Eben Haber

The Byrne-Haber-Tan Clan, of the San Francisco Bay Area, volunteered with GVN in San Cristobal, Galapagos, for two weeks over December 2011/January 2012. Eben Haber works as a researcher for IBM studying human-computer interaction (and co-authored a book on how people manage huge computer systems), and enjoys cycling, photography, and scuba diving. Sheri Byrne-Haber has had a long career making sure health insurance companies follow the law, and enjoys helping hearing-impaired kids get the treatment and education they need to excel in life (and co-authored a book on helping hearing-impaired kids succeed in a hearing world). Patty Tan, age 20 at the time of volunteering, is a student of public health at San Francisco State University, and enjoys camping and eating sushi. Talia Byrne-Haber, age 9 at the time of volunteering, is currently in 5th grade, and loves reading and spending time with horses, goats, dogs, cats, and just about any animal.
Talia picking up food at the station on the Galapagos

Why did you decide to volunteer abroad with GVN in the Galapagos?

Sheri: I'd wanted to see the tortoises since I was a little girl, and this seemed like a much better option than being a regular tourist.

Eben: I had heard for years about amazing trips to the Galapagos, but it seemed much more worthwhile to go as a volunteer and help make the place better.

Patty: I love science, and Darwin, and always wanted to see where Darwin's inspiration came from. And because I wanted to make a difference in a developing country.

Talia: It sounded cool.
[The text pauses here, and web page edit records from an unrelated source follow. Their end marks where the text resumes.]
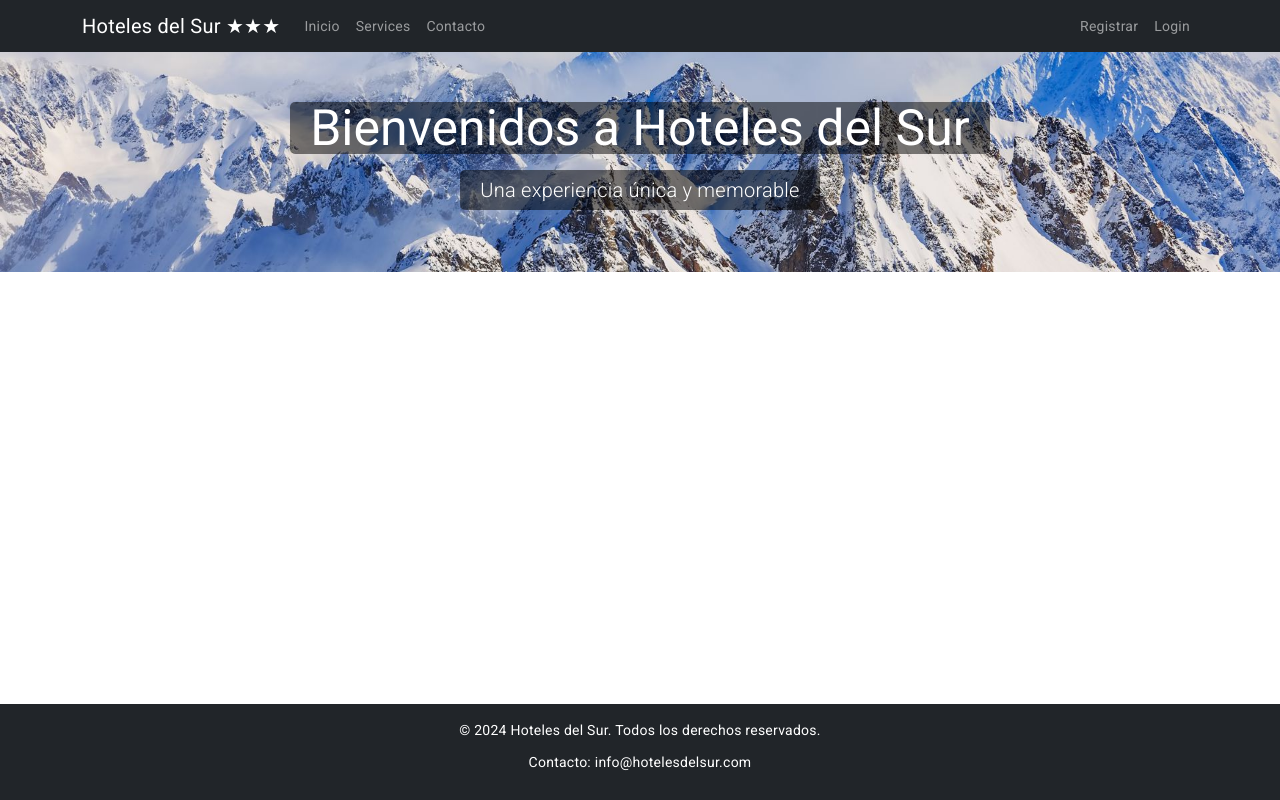
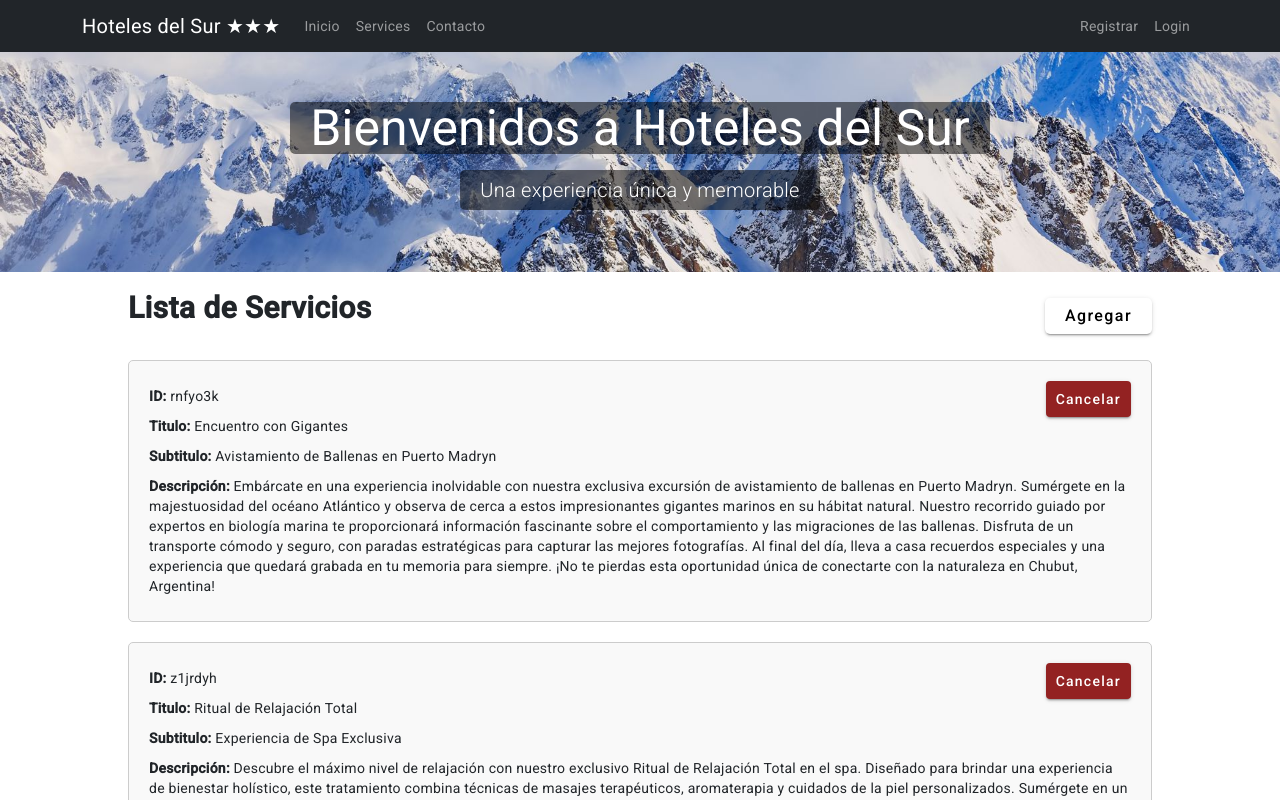
Before and after one commit to larasalasane/Hoteles-del-Sur-Angular-, an Angular app: page /services/list in a window 1280 px wide. Shown: the top 800 px of the page. Built offline with nearby package versions, Linux system fonts and the light colour scheme; no server answers; data requests are answered from the project's data file.

Commit message:
Listar y agregar servicios

```diff
--- a/src/app/app-routing.module.ts
+++ b/src/app/app-routing.module.ts
@@ -22,8 +22,8 @@
   {path: 'reservations/:id', component: ReservationComponent},
   {path: 'services', component: ServicesComponent},
   {path: 'services/add', component: ServiceFormComponent},
+  {path: 'services/list', component: ServiceListComponent},
   {path: 'services/:id', component: ViewServiceComponent},
-  {path: 'services/list', component: ServiceListComponent},
   {path: 'profile' , component: ProfileComponent},
   {path: 'contact', component: ContactComponent},
   {path: 'rooms/add', component: AddRoomsComponent},
--- a/src/app/components/service-list/service-list.component.css
+++ b/src/app/components/service-list/service-list.component.css
@@ -3,11 +3,31 @@
   width: 80%;
 }
 
+.title-and-button {
+  display: flex;
+  justify-content: space-between; /* Alinea el contenido en extremos opuestos */
+  align-items: center; /* Centra verticalmente */
+  margin-bottom: 20px;
+}
+
 .services-title {
   font-size: 30px;
   font-weight: bold;
-    margin-bottom: 20px;
   text-align: left;
+}
+
+.btn-add {
+  background-color: #27b52c; /* Color de fondo del botón Agregar */
+  color: white;
+  padding: 10px 20px;
+  font-size: 16px;
+  border: none;
+  border-radius: 5px;
+  cursor: pointer;
+}
+
+.btn-add:hover {
+  opacity: 0.8;
 }
 
 .services-list {
--- a/src/app/components/service-list/service-list.component.html
+++ b/src/app/components/service-list/service-list.component.html
@@ -1,5 +1,8 @@
 <div class="services-section">
+  <div class="title-and-button">
     <h2 class="services-title">Lista de Servicios</h2>
+    <button mat-raised-button class="btn-add" (click)="goToAddServices()">Agregar</button>
+  </div>
   <div *ngIf="services.length > 0" class="services-list">
     <div *ngFor="let service of services" class="service-card">
       <p><strong>ID:</strong> {{ service.id }}</p>
--- a/src/app/components/service-list/service-list.component.ts
+++ b/src/app/components/service-list/service-list.component.ts
@@ -1,19 +1,21 @@
-import { Component } from '@angular/core';
+import { Component, OnInit } from '@angular/core';
 import { ServicesService } from '../../services/services.service';
 import { MatDialog } from '@angular/material/dialog';
 import { ConfirmationDialogComponent } from '../confirmation-dialog/confirmation-dialog.component';
+import { Router } from '@angular/router';
 
 @Component({
   selector: 'app-service-list',
   templateUrl: './service-list.component.html',
   styleUrl: './service-list.component.css'
 })
-export class ServiceListComponent {
+export class ServiceListComponent implements OnInit{
 
   services: any[] = [];
 
   constructor(private serviceService: ServicesService,
-    public dialog: MatDialog
+    public dialog: MatDialog,
+    private router: Router
   ){
 
   }
@@ -46,5 +48,9 @@
     if (services) this.services = services;
   }
 
+  goToAddServices(){
+    this.router.navigate(['/services/add'])
+  }
+
 
 }
```
Lines whose indentation alone changed are shown as unchanged.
It just sounded cool.

What made this volunteer abroad experience unique and special?

Sheri: Getting to leave something permanent and positive behind, and not just having fun.

Eben: I'd never been on a volunteer trip before, so it was unique for me, but what made it special was the amazing wildlife: giant tortoises, sea lions with no fear of people, sea turtles, and huge varieties of birds.

Patty: I got to meet a large variety of people who came from different backgrounds, do a lots of different types of work (one day planting, another day hacking Mora), and the wildlife there was amazing.

Talia: Seeing the tortoise eggs at the Galapaguera.

Sorting and planting endemic coffee

Ten years from now, what’s the one thing you think you’ll remember from the trip?

Sheri: On New Year's Eve the people build paper mache effigies of their friends, their families, co-workers, and animals, and burn them all to celebrate the new year.

Eben: There's no place to buy lumber in San Cristobal, so when they wanted wood for construction at the station, we went half a mile into the forest and found a non-native tree. The tree was cut down, sawed into thick planks by hand with a chainsaw (the guy doing that had amazingly steady hands), we hauled the planks back through the woods, where the same guy cut them into thin planks, again by hand. It made me realize how my ancestors must have done carpentry before they could just go to the lumberyard and buy wood!

Patty: Germinating endemic coffee beans at a greenhouse and taking a lunch break across the street at the giant tortoise reserve. Also, how certain parts of the islands seemed totally untouched, pristine, where other parts of the islands were heavily impacted by human habitation.

Talia: The sea lions in town, sleeping on park benches, babies sunning themselves on the beach.

What did you wish you knew before going to the Galapagos?

Sheri: Nothing, you can really make do with limited resources as long as you don't let little details stress you out. But the fact that I had better Spanish that the rest of my family made things easier for me.

Eben: That the mattresses were pretty worn out, and that I should bring an air mattress!

Patty: Spanish.

Talia: Same here.

The family working in the government greenhouse, propagating native plants

What was the best moment of the entire trip?

Sheri: Swimming with the sea turtles off the beach near the city in San Cristobal, where the water was warm and the turtles came very close.

Eben: Visiting one of the neighboring farms to help chop down mora (blackberry plants), and seeing a family living in very humble circumstances, with a few cows, a bunch of chickens and pigs in the yard, and a house they'd clearly built themselves. The tourist guides never show the human side of the Galapagos.

Patty: Snorkeling over a large school of Galapagos sharks out by Kicker Rock.

Talia: Hearing that my dad got scared by a cow in the bushes when he walked to the bathroom one evening.